But to the relief of cover crop planters, that cold weather has been slow in coming. The region hasn’t seen a frost yet, except for maybe the lightest coating on high elevations.
“I know there are guys contemplating still about possibly putting something out there into the fields and seeing what happens,” Tate said.
The story is similar in central New York. The first frost has been unusually slow to arrive, and wet fields have hindered harvest.
“It just seems like it hasn’t stopped raining since July,” said Janice Degni, a field crops specialist with Cornell Cooperative Extension in Cortland County.
Given the wet conditions, some farmers have told Degni that harvesting took them three times longer than in a typical year.
About 10% of New York’s grain corn and 60% of its soybeans were harvested by Monday. The soybean progress is similar to last year, but corn is behind average, according to USDA.
In Cortland County, soybean growers are still waiting for a few sunny days to dry out the crop before they can harvest. Though a frost hasn’t materialized, temperatures have been falling, and that suggests ideal drydown conditions may be hard to come by.
If there’s a silver lining to the plentiful rain, it’s that New York’s yields, as in other states, are well above average.
“It’s been a really good year for building inventory back because last year we were super dry and a lot of people were short,” Degni said.
The rain did lead to some disease in late September and early October, but Degni doesn’t see that causing problems.
“Everybody is happy with their yields,” she said. “Harvest has been a little bit tougher than people would like, but we’re getting through it.”
Some parts of the Mid-Atlantic have been spared the sopping conditions.
Tim Smith of Endless Rows Custom Work in Stewartsville, New Jersey, had wrapped up most of his custom harvesting by mid-October.
Smith started taking off grain corn Sept. 6 because his clients with early-planted corn were ready to transition those fields into a rye cover crop. Since then he’s harvested roughly 1,100 acres.
“This year the harvest has been good, and it’s doing well,” Smith said.
Smith has had only two hiccups with the harvest. One of his clients had an airplane out spraying fungicide when Smith was planning to harvest, and he encountered burcucumber in some fields.
The last hurdle now is finishing soybean harvest.
“If I get a couple of nice, sunny and dry days to cut beans, then I’ll be in good shape,” he said.
Three-quarters of New Jersey’s corn and a third of its soybeans were harvested at the beginning of the week, according to USDA.
On Maryland’s Mid-Shore, farmers were able to start the corn harvest early.
“It’s been dry, so people have been able to harvest without any problems,” said Jim Lewis, a University of Maryland Extension agent in Caroline County.

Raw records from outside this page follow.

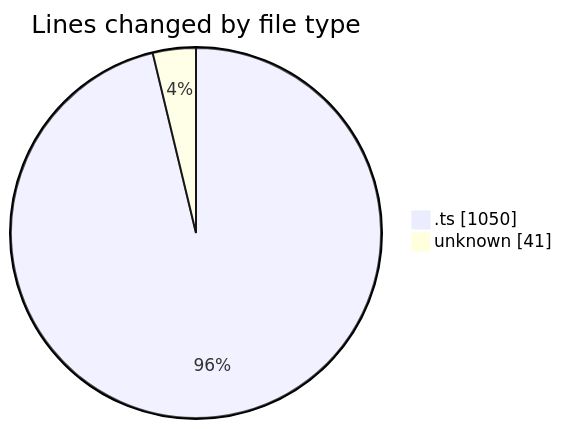
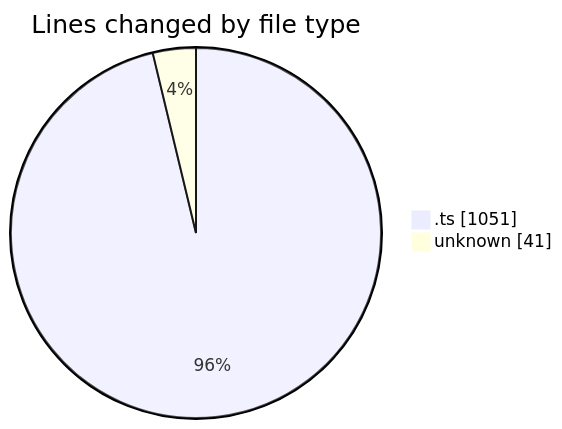
One commit to momahboobian/code-tracking changed the first of 2 diagrams in 2025-08-18/cda/README.md. Above: the diagram before and after it, drawn with Mermaid. The commit also changed other lines of this file and 1 other file, not shown here.

````diff
--- a/2025-08-18/cda/README.md
+++ b/2025-08-18/cda/README.md
@@ -24,6 +24,6 @@
 ```mermaid
 pie showData
 title Lines changed by file type
-".ts" : 1050
+".ts" : 1051
 "unknown" : 41
 ```
````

That’s a welcome contrast to the 2020 harvest, when miry conditions meant stuck combines and problems planting cover crops and small grains.
This year, dryland corn yields have been particularly strong. Irrigated corn has produced good yields, though not records. On Monday, Lewis estimated that local farmers were 95% done harvesting corn and 50-60% through with soybeans.
In recent years, wheat production has dropped off with the price of that crop, so double-crop bean acres have declined as well, Lewis said.
Overall, soybean yields are a little lower than last year, but production has been more uniform because low spots didn’t get drowned out.
Lewis saw scant insect damage, and he wasn’t concerned by the smattering of sudden death syndrome he saw in soybeans.
“Usually when that happens, it happens in lower, wetter areas of the field. And that means we had enough moisture that other areas of the field yielded pretty good,” he said.
Cover crop seeding by airplane began at the end of August. Those early-planted covers got the right amount of rain and are among the best Lewis has ever seen.
With harvest going smoothly, Lewis said many farmers have turned to reducing their income tax obligations. Equipment purchases would normally be a go-to strategy, but with that market unfavorable, farmers are in some cases putting up buildings or investing in their soil instead.
“Farmers are just in a good mood in general and happy because of good harvest, good yields,” Lewis said.